Launched at SXSW in 2012 amid much neon-lit fanfare, FuelBand felt like an inexorable, natural next step for Nike+. The nerdish joy of being an early adopter made the fact that mine needed to be replaced three times in the subsequent year easier to bear.
Taking a step back for a moment, I’m reminded of a phrase that comfortingly comes up occasionally when you’re a new parent: "Everything is just a phase… this too shall pass." Indeed, take a look at Gartner’s 2013 edition of its Hype Cycle for Emerging Technologies and, sure enough, wearable user interfaces are placed at that most infamous of positions, the Peak Of Inflated Expectations. This is where cracks start to appear before a technology descends into the Trough of Disillusionment.
So is this just a stage, or a sign of something else? Certainly in FuelBand’s case, its competitor Fitbit has simply had more traction and success, capturing 67% of the market in 2013, though not without a recent furore over a product recall.
The specific issues with wearables currently seem to centre on maintaining user engagement. To illustrate this, research by Endeavour Partners found that one-third of US consumers who owned a wearable product stopped using it within six months.
Strong technologies with decent long-term prospects haul themselves out of the trough and go on to be successful. It strikes me that for wearables to resolve the engagement issue and do the same in the months and years to come, two things need to happen:
1. Device consolidation
FuelBand’s minimal data collection and feedback loop already seem quaint. Nor does any smartwatch on the market offer a fully integrated solution. Instead, we should expect a single, beautifully designed, wearable device, capable of doing everything a smartphone already does and more – including capturing and reporting full body data – without draining battery life or weighing a ton. An Apple-led eco-system inevitably gets cited as the answer here, which does seem most likely when you add up the stories of a sophisticated Healthbook app and an iWatch on the near-horizon, together with patents granted for earbud and/or headphone sensors. Nike pulling back from a hardware battle it can’t win makes more sense when a partner like Apple looks set to move centre-stage.
2. Currency systems such as NikeFuel need to have real-world relevance and meaning.
This is most likely to be brought about by stronger connections to product, tangible goals and other services. Certainly, in Nike’s case, its commitment looks to be to the software, not the hardware. The launch of Fuel Labs in San Francisco, will, it claims, "continue to leverage partnerships to expand our ecosystem of digital products and services, using NikeFuel as the universal currency for measuring, motivating and improving". Make no mistake: for Nike, stepping back from FuelBand represents a course correction, not a category bail-out.

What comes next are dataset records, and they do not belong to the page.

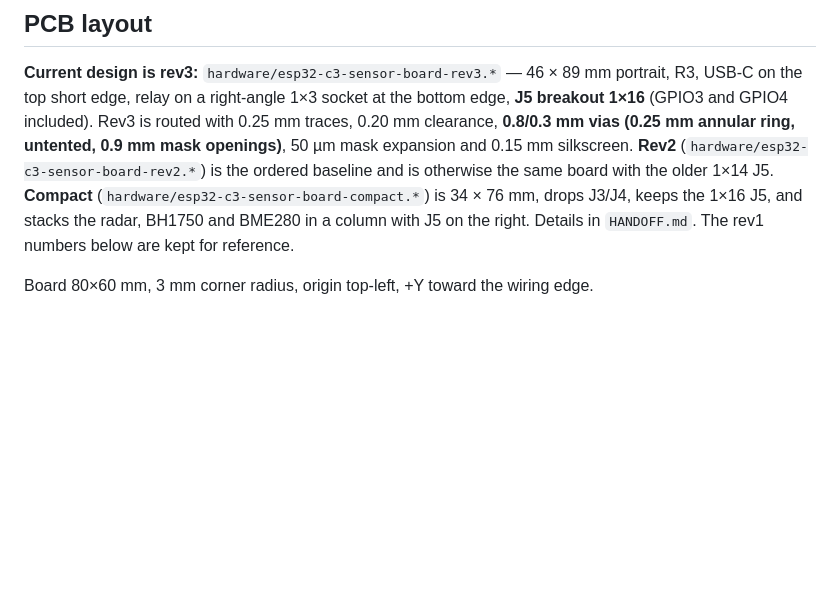
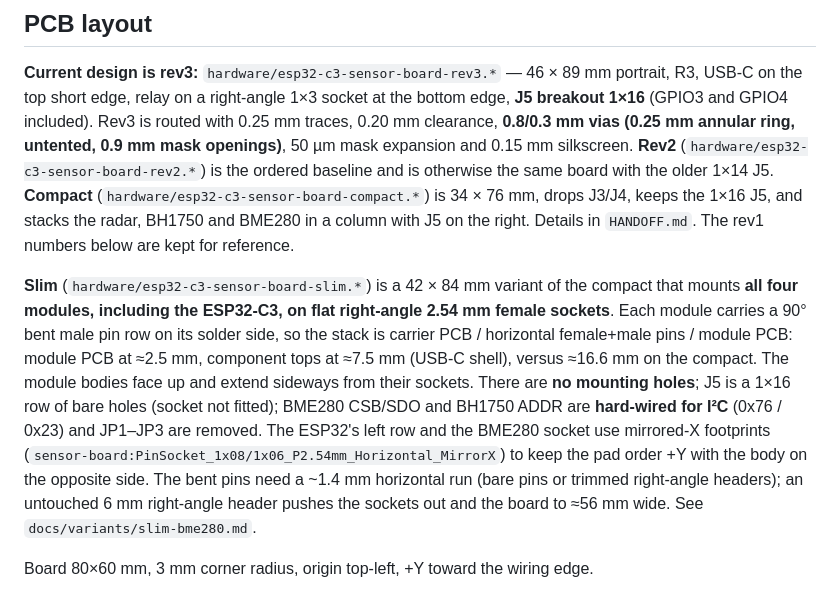
Before and after one commit to petekaik/esp32-c3-sensor-board, a Markdown page: CLAUDE.md, the part around the change. Rendered like a GitHub page; blank space fills up the shorter version.

```diff
--- a/CLAUDE.md
+++ b/CLAUDE.md
@@ -79,6 +79,8 @@ PCB and case are co-designed: footprint positions, module heights and connector
 
 **Current design is rev3:** `hardware/esp32-c3-sensor-board-rev3.*` — 46 × 89 mm portrait, R3, USB-C on the top short edge, relay on a right-angle 1×3 socket at the bottom edge, **J5 breakout 1×16** (GPIO3 and GPIO4 included). Rev3 is routed with 0.25 mm traces, 0.20 mm clearance, **0.8/0.3 mm vias (0.25 mm annular ring, untented, 0.9 mm mask openings)**, 50 µm mask expansion and 0.15 mm silkscreen. **Rev2** (`hardware/esp32-c3-sensor-board-rev2.*`) is the ordered baseline and is otherwise the same board with the older 1×14 J5. **Compact** (`hardware/esp32-c3-sensor-board-compact.*`) is 34 × 76 mm, drops J3/J4, keeps the 1×16 J5, and stacks the radar, BH1750 and BME280 in a column with J5 on the right. Details in `HANDOFF.md`. The rev1 numbers below are kept for reference.
 
+**Slim** (`hardware/esp32-c3-sensor-board-slim.*`) is a 42 × 84 mm variant of the compact that mounts **all four modules, including the ESP32-C3, on flat right-angle 2.54 mm female sockets**. Each module carries a 90° bent male pin row on its solder side, so the stack is carrier PCB / horizontal female+male pins / module PCB: module PCB at ≈2.5 mm, component tops at ≈7.5 mm (USB-C shell), versus ≈16.6 mm on the compact. The module bodies face up and extend sideways from their sockets. There are **no mounting holes**; J5 is a 1×16 row of bare holes (socket not fitted); BME280 CSB/SDO and BH1750 ADDR are **hard-wired for I²C** (0x76 / 0x23) and JP1–JP3 are removed. The ESP32's left row and the BME280 socket use mirrored-X footprints (`sensor-board:PinSocket_1x08/1x06_P2.54mm_Horizontal_MirrorX`) to keep the pad order +Y with the body on the opposite side. The bent pins need a ~1.4 mm horizontal run (bare pins or trimmed right-angle headers); an untouched 6 mm right-angle header pushes the sockets out and the board to ≈56 mm wide. See `docs/variants/slim-bme280.md`.
+
 Board 80×60 mm, 3 mm corner radius, origin top-left, +Y toward the wiring edge.
 
 - Top half: U2 LD2410C (20.5, 16, 180°), J2 BH1750 socket (36, 21.9, 90°) in the middle, J1 BME280 socket (55, 20, 90°) far right — the BME280 is deliberately away from the LD2410C, ESP32 and relay heat. Module bodies: BH1750 x 34–48, BME280 x 53.7–69; keep the radar patch area and Super Mini antenna end free of carrier copper.
```
Also changed, not shown: HANDOFF.md (+32 -0 lines), README.md (+11 -0 lines).
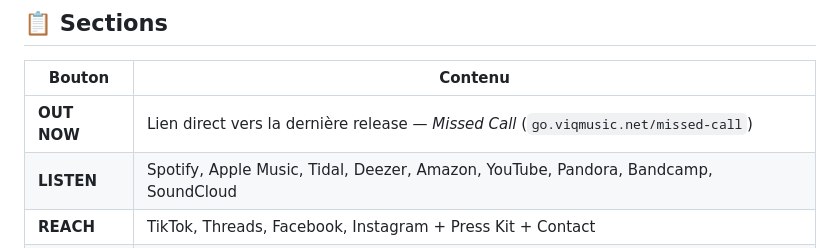
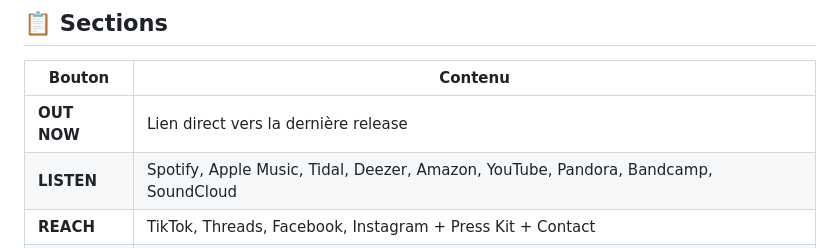
Before and after one commit to sodanexus/VIQ, a Markdown page: README.md, the part around the change. GitHub-like rendering.

```diff
--- a/README.md
+++ b/README.md
@@ -46,7 +46,7 @@ Le site repose sur une seule page (`index.html`) — pas de framework, pas de bu
 
 | Bouton | Contenu |
 |---|---|
-| **OUT NOW** | Lien direct vers la dernière release — *Missed Call* (`go.viqmusic.net/missed-call`) |
+| **OUT NOW** | Lien direct vers la dernière release |
 | **LISTEN** | Spotify, Apple Music, Tidal, Deezer, Amazon, YouTube, Pandora, Bandcamp, SoundCloud |
 | **REACH** | TikTok, Threads, Facebook, Instagram + Press Kit + Contact |
 | **WEAR** | Boutique merch (Fourthwall — `merch.viqmusic.net`) |
```
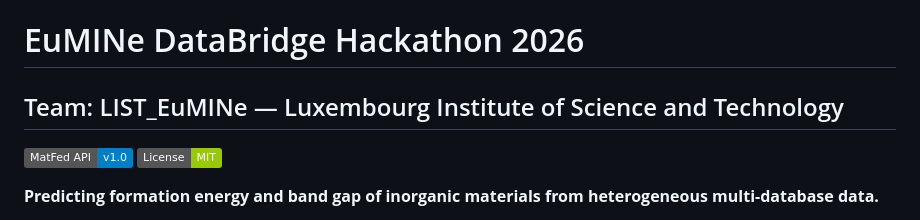
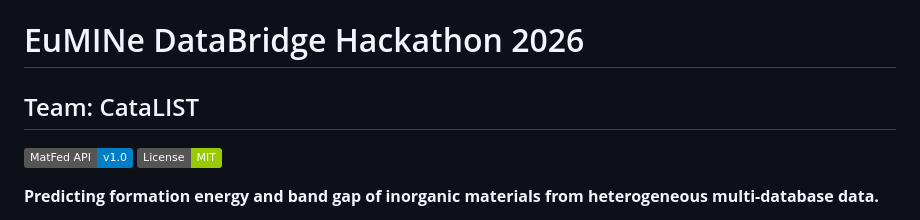
Before and after one commit to Iman-Peivaste/eumine_databridge_2026, a Markdown page: README.md, the part around the change. Rendered like a GitHub page; badges without logos.

Commit message:
docs: rename team to CataLIST in README

```diff
--- a/README.md
+++ b/README.md
@@ -1,5 +1,5 @@
 # EuMINe DataBridge Hackathon 2026
-## Team: LIST_EuMINe — Luxembourg Institute of Science and Technology
+## Team: CataLIST
 
 [![MatFed API v1](https://img.shields.io/badge/MatFed_API-v1.0-blue)]()
 [![License: MIT](https://img.shields.io/badge/License-MIT-green.svg)]()
```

The tech and activity industries as a whole will continue to run with wearables regardless. Witness the fact that Facebook is buying things again, with its purchase of the Moves activity app. The app doesn’t require another external device to work: it runs in the background, sensing motion and making assumptions about your activity and calories burned. And Google has recently announced Android Wear, an OS for wearable tech.
FuelBand and its detractors, we may come to realise, represent merely the baby steps down a long road for wearables.